‘Broken’ is a word we use to describe ourselves when something aches, when something goes wrong, when we lose someone we love or a relationship falls apart around us. ‘Broken’ is a word we cling to, sometimes even desperately, when we no longer know who we are without the security of a loved one’s arms around our shoulders, or feelings of security we’ve grown comfortable with.
‘Broken’ is a word we’ve learned to claim, a word that has become more of a noun than an adjective.
But we are not broken.
There may be pieces of us that ache. There may be fragments of our hearts left in ruins after a breakup or loss. There may be voices in our head telling us that we can’t, that we’re alone, that there’s nothing left for us. There may be things that feel off, or wrong.
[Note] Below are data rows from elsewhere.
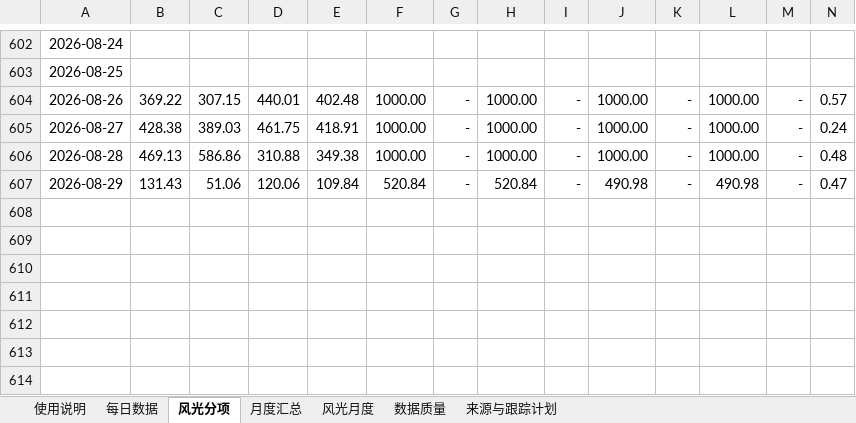
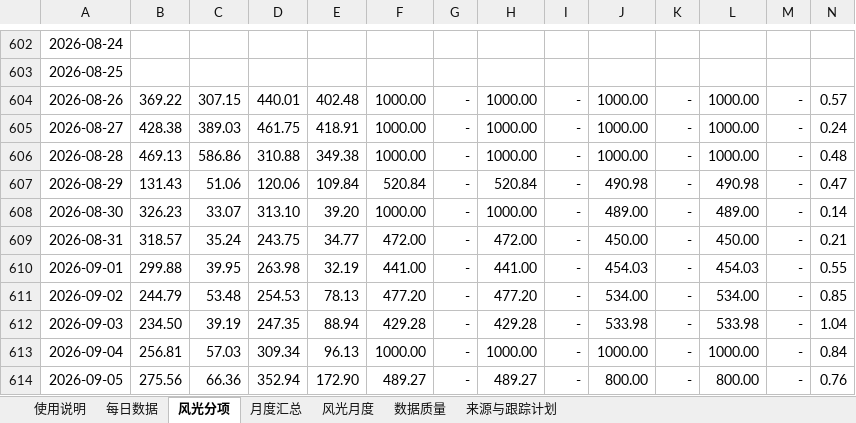
Before and after one commit to yuanliugit/shaanxi-power-market-site, an Excel workbook: downloads/陕西现货市场每日出清价格跟踪_2025至今_含风光分项.xlsx, sheet 风光分项, drawn as a sheet; only a part is shown, gaps mark what is left out; values as stored, in another font and other column widths than the file's, no borders; conditional formats not drawn; rows hold the shown columns only; the diff names each change by its address in the sheet, - before the commit and + after, or states it on an @@ line.

```diff
--- a/downloads/陕西现货市场每日出清价格跟踪_2025至今_含风光分项.xlsx (sheet 风光分项)
+++ b/downloads/陕西现货市场每日出清价格跟踪_2025至今_含风光分项.xlsx (sheet 风光分项)
+row 608: 2026-08-30 | 326.23 | 33.07 | 313.10 | 39.20 | 1000.00 | - | 1000.00 | - | 489.00 | - | 489.00 | - | 0.14
+row 609: 2026-08-31 | 318.57 | 35.24 | 243.75 | 34.77 | 472.00 | - | 472.00 | - | 450.00 | - | 450.00 | - | 0.21
+row 610: 2026-09-01 | 299.88 | 39.95 | 263.98 | 32.19 | 441.00 | - | 441.00 | - | 454.03 | - | 454.03 | - | 0.55
+row 611: 2026-09-02 | 244.79 | 53.48 | 254.53 | 78.13 | 477.20 | - | 477.20 | - | 534.00 | - | 534.00 | - | 0.85
+row 612: 2026-09-03 | 234.50 | 39.19 | 247.35 | 88.94 | 429.28 | - | 429.28 | - | 533.98 | - | 533.98 | - | 1.04
+row 613: 2026-09-04 | 256.81 | 57.03 | 309.34 | 96.13 | 1000.00 | - | 1000.00 | - | 1000.00 | - | 1000.00 | - | 0.84
+row 614: 2026-09-05 | 275.56 | 66.36 | 352.94 | 172.90 | 489.27 | - | 489.27 | - | 800.00 | - | 800.00 | - | 0.76
```
Also changed, not shown: sheet 每日数据, sheet 月度汇总, sheet 风光月度, sheet 数据质量, sheet 使用说明, sheet 来源与跟踪计划, formulas that keep their value, charts or pictures, 陕西现货市场每日出清价格跟踪_2025至今_含风光分项.xlsx, 3 other files.
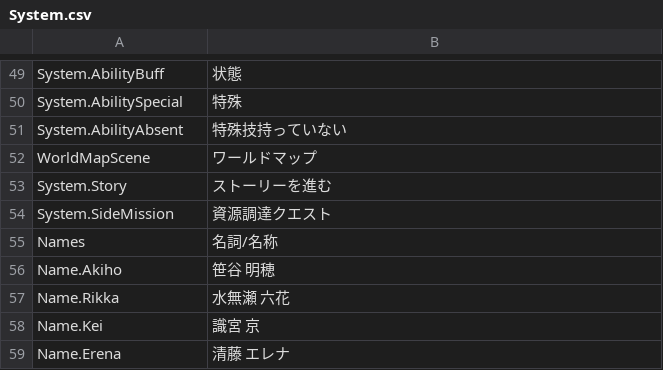
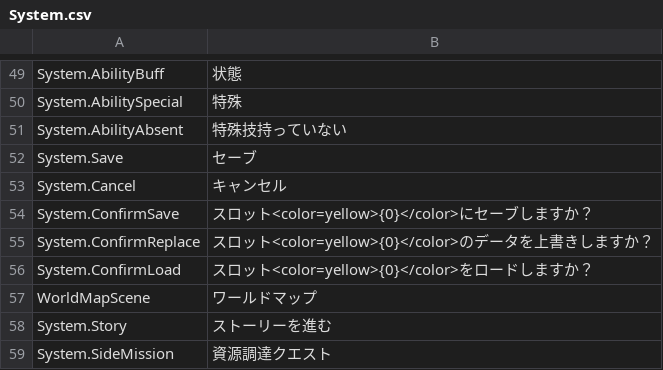
Before and after one commit to maryphun/magicheroines, a CSV file: Assets/Resources/LocalizationSheet/System.csv, drawn as a sheet; only a part is shown, gaps mark what is left out; the shorter side is filled out with more unchanged rows.

```diff
--- a/Assets/Resources/LocalizationSheet/System.csv
+++ b/Assets/Resources/LocalizationSheet/System.csv
@@ -51,2 +51,7 @@ System.AbilitySpecial,特殊
 System.AbilityAbsent,特殊技持っていない
+System.Save,セーブ
+System.Cancel,キャンセル
+System.ConfirmSave,スロット<color=yellow>{0}</color>にセーブしますか？
+System.ConfirmReplace,スロット<color=yellow>{0}</color>のデータを上書きしますか？
+System.ConfirmLoad,スロット<color=yellow>{0}</color>をロードしますか？
 WorldMapScene,ワールドマップ
```
Also changed, not shown: 13 other files.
There may be moments where we can barely lift our head from the pillows, or when we turn our face from the sun.
There may be so much loss around us, it feels like we’ll never find our footing again.
But we are not broken.
See, ‘broken’ is an adjective, a description. ‘Broken’ is temporary state of being, a stage, a moment, a feeling. You can have parts that are broken, or moments where you feel broken. But the truth is, you are not a broken person.
You are always whole, always complete, always full and worthy.
And never less than that, despite any pain you may feel or face.
We’ve grown so accustomed to believing that the sin, the hurt, the negative experiences we face write our story—but they don’t. Yes, there is something to be learned in every fall and failure, but our self-definition is not based upon the times we’ve lost our way.
We are, instead, defined by how we rise, how we continue, how we pick up our pieces, heal back together, and start again.
We may be bruised. We may be missing a few parts that we’ll soon rediscover in time. We may have a hell of a time getting back up again. But we are never broken beyond repair.
’Broken’ is a describing word, not a noun. We can feel broken, we can act broken, we can sound or look broken, but we are not broken.
Remember that whatever you face, whatever circumstances this life throws at you, whatever pain you feel deep within your chest—this is valid—feel it, embrace it, try to understand it, accept it, change from it, grow because of it, but do not identify with it.
Hold onto your self-worth, your self-love, the sense of who you are and always will be. Regardless of who walks away, who leaves, who passes, what happens, or what’s next—you are always a whole and complete person. Nothing will ever change that.